    Amita Bhaduriposted 4 days 16 hours agoread more
  • The Forest Rights Act or FRA was enacted in 2006, following collective pressure from a massive social movement to correct the historical injustices imposed since the colonial takeover of India's forests. Community Forest Resource (CFR) Rights recognized under FRA transfers collective rights and resp...
    Amita Bhaduriposted 5 days 18 hours agoread more
  • Latur in Maharashtra has been facing acute drinking water scarcity over the last month and has been in news again, and that too, inspite of having piped water connections and a good monsoon this year! Indeed, availability of safe drinking water near the house can provide a number of advantages. It ...
    aarti kelkar kh...posted 6 days 15 hours agoread more
  • Disasters have the ability to disrupt everyday life. However, it is not often that we probe about what constitutes a disaster? How do we define it? Well, a disaster varies in definition for different agencies. As professionals, we have found various answers to what constitutes a disaster and its typ...
    Amita Bhaduriposted 1 week 4 days agoread more
  • The worst and most inhumane form of discrimination and untouchability is seen when it comes to water. Even today, many villages have a different source of water allotted for Dalits. Many a times, upper caste men and women forbid Dalit women from touching the public source of water fearing the source...

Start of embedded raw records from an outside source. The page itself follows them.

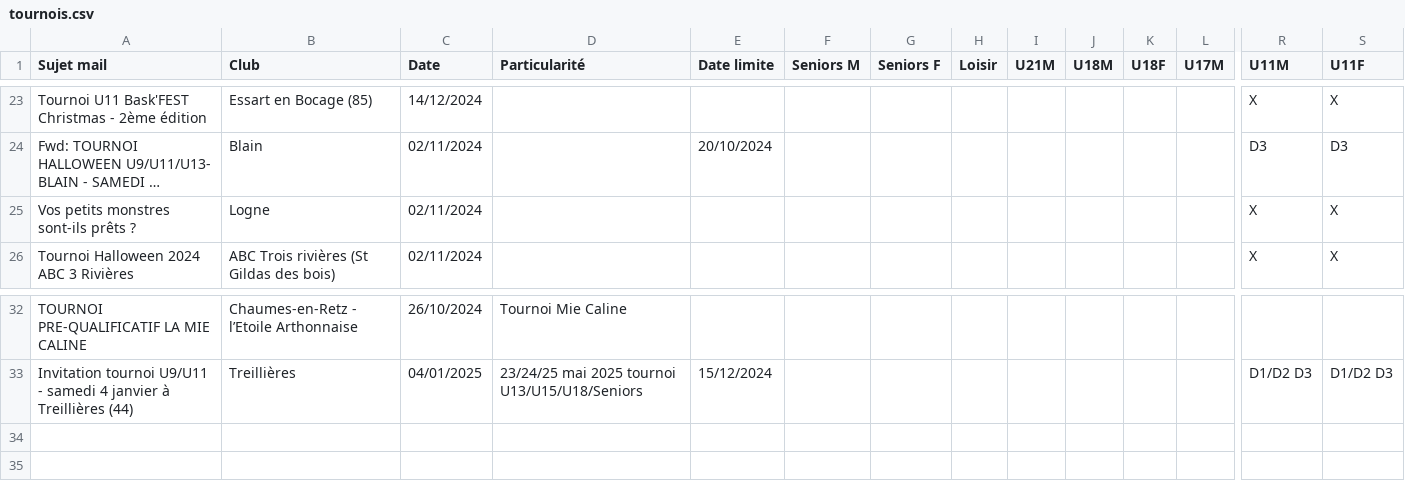
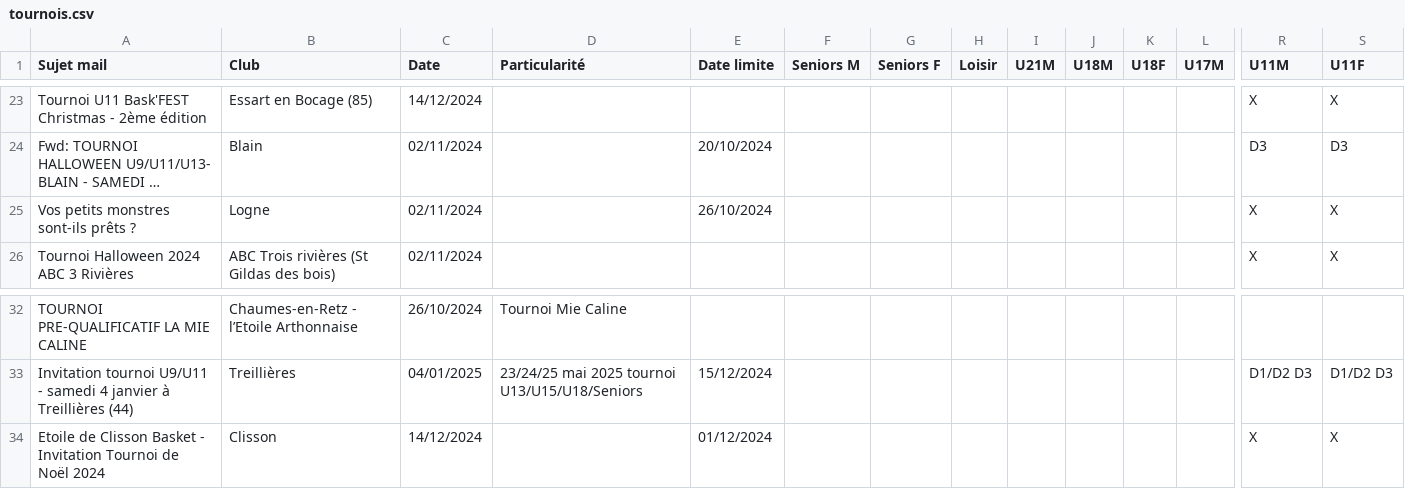
Before and after one commit to sfauvel/slb, a CSV file: tournois.csv, drawn as a sheet; only a part is shown, gaps mark what is left out; long unchanged cells end in …; rows hold the shown columns only; the diff names each change by its address in the sheet, - before the commit and + after, or states it on an @@ line.

Commit message:
Mise à jour des tournois

```diff
--- a/tournois.csv
+++ b/tournois.csv
-E25 (Date limite): (empty)
+E25 (Date limite): 26/10/2024
+row 34: Etoile de Clisson Basket - Invitation Tournoi de Noël 2024 | Clisson | 14/12/2024 |  | 01/12/2024 |  |  |  |  |  |  |  | X | X
```
Also changed, not shown: 1 other file.
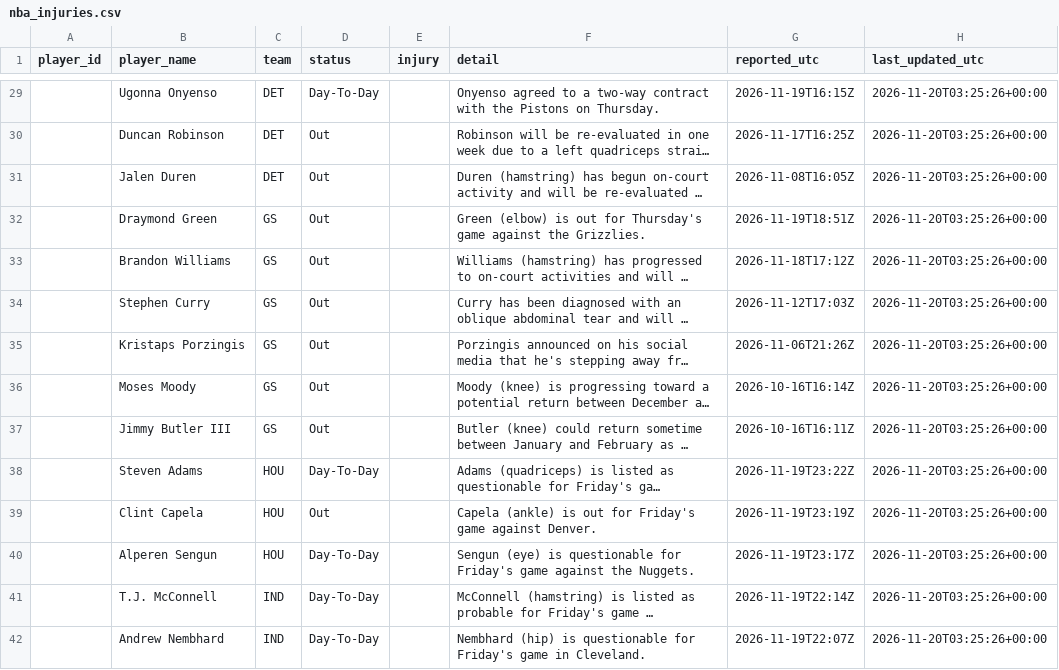
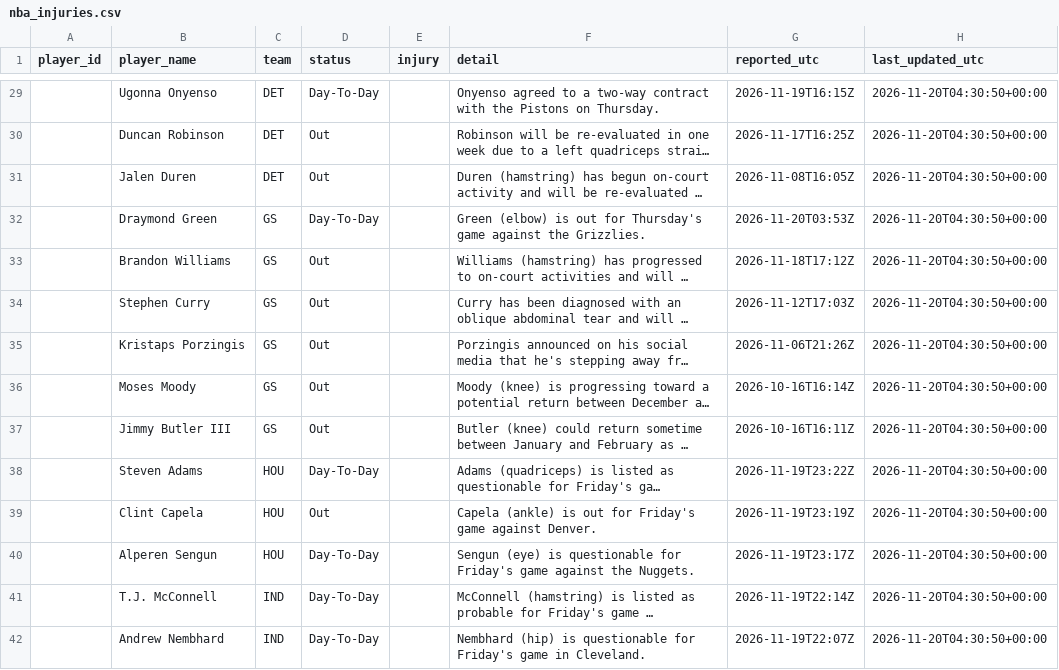
Before and after one commit to joshywoshyj-png/nba-stats-tracker, a CSV file: nba_injuries.csv, drawn as a sheet; only a part is shown, gaps mark what is left out; long unchanged cells end in …; the diff covers the shown part only; the diff names each change by its address in the sheet, - before the commit and + after, or states it on an @@ line.

```diff
--- a/nba_injuries.csv
+++ b/nba_injuries.csv
-H29:H42 (last_updated_utc): 2026-11-20T03:25:26+00:00
+H29:H42 (last_updated_utc): 2026-11-20T04:30:50+00:00
-D32 (status): Out
+D32 (status): Day-To-Day
-G32 (reported_utc): 2026-11-19T18:51Z
+G32 (reported_utc): 2026-11-20T03:53Z
```
Also changed, not shown: 3 added rows, 3 removed rows and 97 edited cells elsewhere in this file.
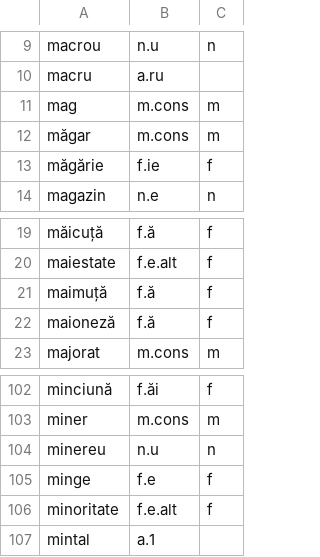
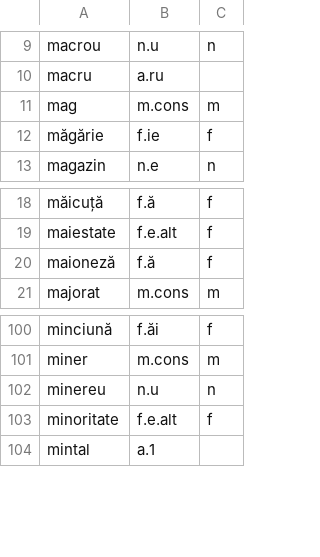
Before and after one commit to ml-circuits-research/sop-knowledge-worlds, a TSV file: docs/worlds/w.lang.ro/dictionary-unimorph/m.tsv, drawn as a sheet; only a part is shown, gaps mark what is left out; the diff names each change by its address in the sheet, - before the commit and + after, or states it on an @@ line.

```diff
--- a/docs/worlds/w.lang.ro/dictionary-unimorph/m.tsv
+++ b/docs/worlds/w.lang.ro/dictionary-unimorph/m.tsv
-row 12: măgar | m.cons | m
-row 21: maimuță | f.ă | f
-row 105: minge | f.e | f
```
Also changed, not shown: docs/worlds/w.lang.ro/dictionary/b.tsv, docs/worlds/w.lang.ro/dictionary/c.tsv, 16 other files.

    Amita Bhaduriposted 2 weeks 1 day agoread more
  • Women, major contributors in agriculture and irrigation Women constitute a major workforce in agriculture with 75 percent of them, as compared to 59 percent men, working in the agricultural sector in India. Barring ploughing, a major share of agricultural work such as paddy transplanting, weeding, ...
    aarti kelkar kh...posted 3 weeks 5 days agoread more
  • Historically, water is a gendered burden, with women being the primary caregivers responsible for cooking, washing and cleaning chores in the house and in modern times in institutions (teachers, anganwadi and healthcare workers). Women have traditionally been associated with various w...
    Amita Bhaduriposted 1 month 18 hours agoread more
  • Many of the challenges sanitation workers face, stem from their lack of visibility in society, says a report ‘Health, Safety and Dignity of Sanitation Workers’ produced jointly by The World Bank, International Labour Organization (ILO), WaterAid and the World Health Organization (WHO)....
    Amita Bhaduriposted 1 month 6 days agoread more
  • Maharashtra is the second largest sugar producing state in India, after Uttar Pradesh where as high as 1.6 million farmers cultivate sugarcane on 0.7 million hectares of land. The sugarcane industry provides direct employment to about 0.16 million workers while 1.5 million workers engage in sugarcan...
    aarti kelkar kh...posted 1 month 1 week agoread more
  • Parasite, the South Korean movie released in 2019 has gained attention worldwide especially after its historical win at the Oscars 2020. The film takes on two different worlds co-existing in a country but set apart by class and wealth. The introduction of the Kim family living in a semi-basement in ...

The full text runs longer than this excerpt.